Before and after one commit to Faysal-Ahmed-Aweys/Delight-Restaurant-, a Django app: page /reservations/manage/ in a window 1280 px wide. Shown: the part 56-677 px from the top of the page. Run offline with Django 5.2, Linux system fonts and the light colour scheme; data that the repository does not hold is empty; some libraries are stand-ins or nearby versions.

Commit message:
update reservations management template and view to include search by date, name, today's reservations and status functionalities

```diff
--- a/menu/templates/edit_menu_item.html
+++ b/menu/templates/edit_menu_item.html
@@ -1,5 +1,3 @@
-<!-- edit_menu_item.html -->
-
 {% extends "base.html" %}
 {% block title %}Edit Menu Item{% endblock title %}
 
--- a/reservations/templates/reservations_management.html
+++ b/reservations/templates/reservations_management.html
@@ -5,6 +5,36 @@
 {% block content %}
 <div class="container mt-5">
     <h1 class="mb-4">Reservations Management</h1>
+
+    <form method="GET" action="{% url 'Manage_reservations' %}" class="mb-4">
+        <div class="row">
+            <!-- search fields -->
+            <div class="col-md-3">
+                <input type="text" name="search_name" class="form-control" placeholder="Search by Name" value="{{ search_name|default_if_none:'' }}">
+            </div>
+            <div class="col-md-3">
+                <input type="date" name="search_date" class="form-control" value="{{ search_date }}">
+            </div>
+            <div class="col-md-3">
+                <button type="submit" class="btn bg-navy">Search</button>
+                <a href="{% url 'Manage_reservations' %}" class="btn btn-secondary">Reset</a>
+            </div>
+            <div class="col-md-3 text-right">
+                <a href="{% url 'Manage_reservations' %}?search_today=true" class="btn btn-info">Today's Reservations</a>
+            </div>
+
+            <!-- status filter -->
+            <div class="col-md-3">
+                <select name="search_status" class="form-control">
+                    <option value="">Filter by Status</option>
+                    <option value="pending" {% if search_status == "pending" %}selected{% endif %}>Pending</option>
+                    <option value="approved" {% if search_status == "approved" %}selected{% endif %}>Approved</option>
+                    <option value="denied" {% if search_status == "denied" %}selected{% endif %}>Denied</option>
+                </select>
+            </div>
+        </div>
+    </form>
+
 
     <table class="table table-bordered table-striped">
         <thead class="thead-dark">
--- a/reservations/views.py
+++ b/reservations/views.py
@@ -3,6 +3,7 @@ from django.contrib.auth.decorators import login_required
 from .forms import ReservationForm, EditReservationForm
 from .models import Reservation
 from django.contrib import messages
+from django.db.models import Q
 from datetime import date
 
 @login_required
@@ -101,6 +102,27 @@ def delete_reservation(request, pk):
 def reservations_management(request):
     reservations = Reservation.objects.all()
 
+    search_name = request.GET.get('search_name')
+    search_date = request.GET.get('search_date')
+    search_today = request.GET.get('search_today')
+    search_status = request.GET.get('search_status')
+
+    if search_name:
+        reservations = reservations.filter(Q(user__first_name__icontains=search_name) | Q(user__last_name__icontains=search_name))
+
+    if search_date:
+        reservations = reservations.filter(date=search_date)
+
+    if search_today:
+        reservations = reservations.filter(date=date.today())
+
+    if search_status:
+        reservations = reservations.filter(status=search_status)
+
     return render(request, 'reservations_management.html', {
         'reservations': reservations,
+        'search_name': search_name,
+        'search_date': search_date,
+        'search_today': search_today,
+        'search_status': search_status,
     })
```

========================================

#### THE TASK
Each line above must be output exactly as it stands.

#### SOLUTION FOR THIS PROBLEM
Before and after one commit to Faysal-Ahmed-Aweys/Delight-Restaurant-, a Django app: page /reservations/manage/ in a window 1280 px wide. Shown: the part 56-677 px from the top of the page. Run offline with Django 5.2, Linux system fonts and the light colour scheme; data that the repository does not hold is empty; some libraries are stand-ins or nearby versions.

Commit message:
update reservations management template and view to include search by date, name, today's reservations and status functionalities

```diff
--- a/menu/templates/edit_menu_item.html
+++ b/menu/templates/edit_menu_item.html
@@ -1,5 +1,3 @@
-<!-- edit_menu_item.html -->
-
 {% extends "base.html" %}
 {% block title %}Edit Menu Item{% endblock title %}
 
--- a/reservations/templates/reservations_management.html
+++ b/reservations/templates/reservations_management.html
@@ -5,6 +5,36 @@
 {% block content %}
 <div class="container mt-5">
     <h1 class="mb-4">Reservations Management</h1>
+
+    <form method="GET" action="{% url 'Manage_reservations' %}" class="mb-4">
+        <div class="row">
+            <!-- search fields -->
+            <div class="col-md-3">
+                <input type="text" name="search_name" class="form-control" placeholder="Search by Name" value="{{ search_name|default_if_none:'' }}">
+            </div>
+            <div class="col-md-3">
+                <input type="date" name="search_date" class="form-control" value="{{ search_date }}">
+            </div>
+            <div class="col-md-3">
+                <button type="submit" class="btn bg-navy">Search</button>
+                <a href="{% url 'Manage_reservations' %}" class="btn btn-secondary">Reset</a>
+            </div>
+            <div class="col-md-3 text-right">
+                <a href="{% url 'Manage_reservations' %}?search_today=true" class="btn btn-info">Today's Reservations</a>
+            </div>
+
+            <!-- status filter -->
+            <div class="col-md-3">
+                <select name="search_status" class="form-control">
+                    <option value="">Filter by Status</option>
+                    <option value="pending" {% if search_status == "pending" %}selected{% endif %}>Pending</option>
+                    <option value="approved" {% if search_status == "approved" %}selected{% endif %}>Approved</option>
+                    <option value="denied" {% if search_status == "denied" %}selected{% endif %}>Denied</option>
+                </select>
+            </div>
+        </div>
+    </form>
+
 
     <table class="table table-bordered table-striped">
         <thead class="thead-dark">
--- a/reservations/views.py
+++ b/reservations/views.py
@@ -3,6 +3,7 @@ from django.contrib.auth.decorators import login_required
 from .forms import ReservationForm, EditReservationForm
 from .models import Reservation
 from django.contrib import messages
+from django.db.models import Q
 from datetime import date
 
 @login_required
@@ -101,6 +102,27 @@ def delete_reservation(request, pk):
 def reservations_management(request):
     reservations = Reservation.objects.all()
 
+    search_name = request.GET.get('search_name')
+    search_date = request.GET.get('search_date')
+    search_today = request.GET.get('search_today')
+    search_status = request.GET.get('search_status')
+
+    if search_name:
+        reservations = reservations.filter(Q(user__first_name__icontains=search_name) | Q(user__last_name__icontains=search_name))
+
+    if search_date:
+        reservations = reservations.filter(date=search_date)
+
+    if search_today:
+        reservations = reservations.filter(date=date.today())
+
+    if search_status:
+        reservations = reservations.filter(status=search_status)
+
     return render(request, 'reservations_management.html', {
         'reservations': reservations,
+        'search_name': search_name,
+        'search_date': search_date,
+        'search_today': search_today,
+        'search_status': search_status,
     })
```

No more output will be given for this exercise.